▶ EXERCISE DETAILS: Set down every entry exactly as it stands, omitting any picture.

Start of LISTED ENTRIES

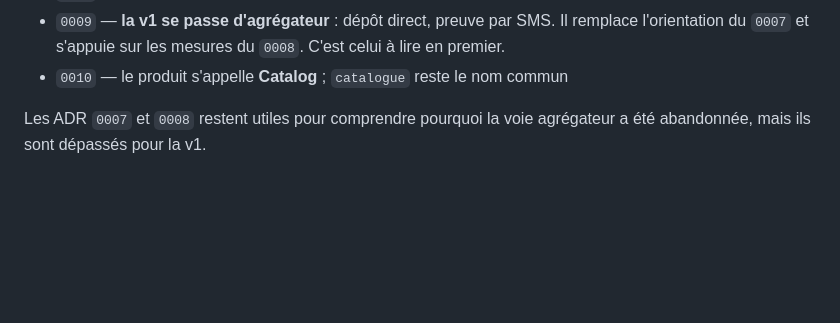
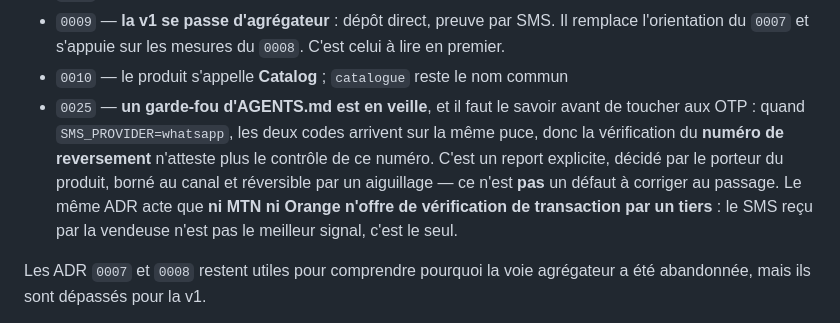
Before and after one commit to BacBacta/Catalog, a Markdown page: CLAUDE.md, the part around the change. GitHub-like rendering; blank space fills up the shorter version.

```diff
--- a/CLAUDE.md
+++ b/CLAUDE.md
@@ -21,6 +21,14 @@ Les plus structurants :
   Il remplace l'orientation du `0007` et s'appuie sur les mesures du `0008`.
   C'est celui à lire en premier.
 - `0010` — le produit s'appelle **Catalog** ; `catalogue` reste le nom commun
+- `0025` — **un garde-fou d'AGENTS.md est en veille**, et il faut le savoir avant
+  de toucher aux OTP : quand `SMS_PROVIDER=whatsapp`, les deux codes arrivent sur
+  la même puce, donc la vérification du **numéro de reversement** n'atteste plus
+  le contrôle de ce numéro. C'est un report explicite, décidé par le porteur du
+  produit, borné au canal et réversible par un aiguillage — ce n'est **pas** un
+  défaut à corriger au passage. Le même ADR acte que **ni MTN ni Orange n'offre
+  de vérification de transaction par un tiers** : le SMS reçu par la vendeuse
+  n'est pas le meilleur signal, c'est le seul.
 
 Les ADR `0007` et `0008` restent utiles pour comprendre pourquoi la voie
 agrégateur a été abandonnée, mais ils sont dépassés pour la v1.
```
Also changed, not shown: docs/adr/0025-canal-du-code-de-connexion-et-absence-de-verification-operateur.md (added, +295 -0 lines), docs/runbooks/checklist-lancement.md (+17 -0 lines).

End of LISTED ENTRIES

▶ WRITTEN SOLUTION:
Before and after one commit to BacBacta/Catalog, a Markdown page: CLAUDE.md, the part around the change. GitHub-like rendering; blank space fills up the shorter version.

```diff
--- a/CLAUDE.md
+++ b/CLAUDE.md
@@ -21,6 +21,14 @@ Les plus structurants :
   Il remplace l'orientation du `0007` et s'appuie sur les mesures du `0008`.
   C'est celui à lire en premier.
 - `0010` — le produit s'appelle **Catalog** ; `catalogue` reste le nom commun
+- `0025` — **un garde-fou d'AGENTS.md est en veille**, et il faut le savoir avant
+  de toucher aux OTP : quand `SMS_PROVIDER=whatsapp`, les deux codes arrivent sur
+  la même puce, donc la vérification du **numéro de reversement** n'atteste plus
+  le contrôle de ce numéro. C'est un report explicite, décidé par le porteur du
+  produit, borné au canal et réversible par un aiguillage — ce n'est **pas** un
+  défaut à corriger au passage. Le même ADR acte que **ni MTN ni Orange n'offre
+  de vérification de transaction par un tiers** : le SMS reçu par la vendeuse
+  n'est pas le meilleur signal, c'est le seul.
 
 Les ADR `0007` et `0008` restent utiles pour comprendre pourquoi la voie
 agrégateur a été abandonnée, mais ils sont dépassés pour la v1.
```
Also changed, not shown: docs/adr/0025-canal-du-code-de-connexion-et-absence-de-verification-operateur.md (added, +295 -0 lines), docs/runbooks/checklist-lancement.md (+17 -0 lines).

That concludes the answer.